WHAT IS EXPECTED:
Set down the data again word for word. Skip any pictures.

RECORD SET:
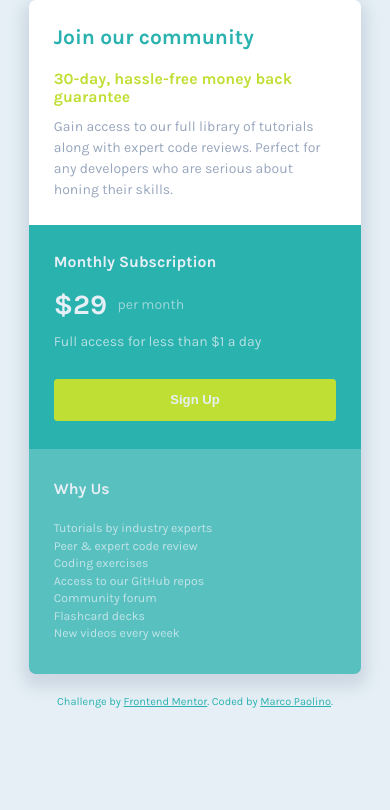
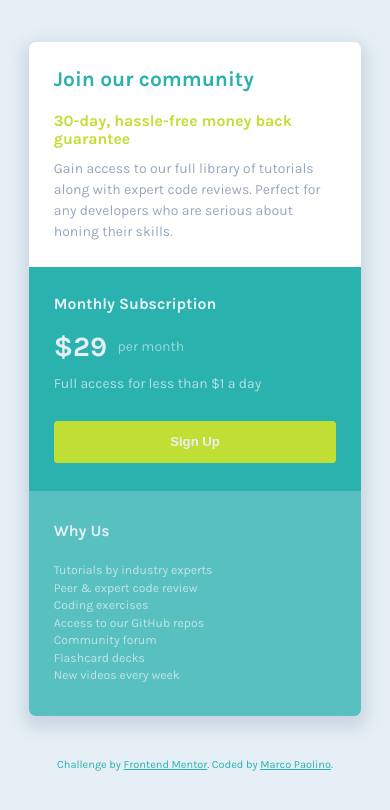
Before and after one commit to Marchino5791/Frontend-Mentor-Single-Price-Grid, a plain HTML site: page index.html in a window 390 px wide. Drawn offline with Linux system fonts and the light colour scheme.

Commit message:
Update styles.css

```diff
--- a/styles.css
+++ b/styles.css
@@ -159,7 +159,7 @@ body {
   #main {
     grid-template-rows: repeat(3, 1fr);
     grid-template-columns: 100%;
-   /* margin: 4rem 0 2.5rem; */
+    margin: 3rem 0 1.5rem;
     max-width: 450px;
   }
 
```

ANSWER SPACE:
Before and after one commit to Marchino5791/Frontend-Mentor-Single-Price-Grid, a plain HTML site: page index.html in a window 390 px wide. Drawn offline with Linux system fonts and the light colour scheme.

Commit message:
Update styles.css

```diff
--- a/styles.css
+++ b/styles.css
@@ -159,7 +159,7 @@ body {
   #main {
     grid-template-rows: repeat(3, 1fr);
     grid-template-columns: 100%;
-   /* margin: 4rem 0 2.5rem; */
+    margin: 3rem 0 1.5rem;
     max-width: 450px;
   }
 
```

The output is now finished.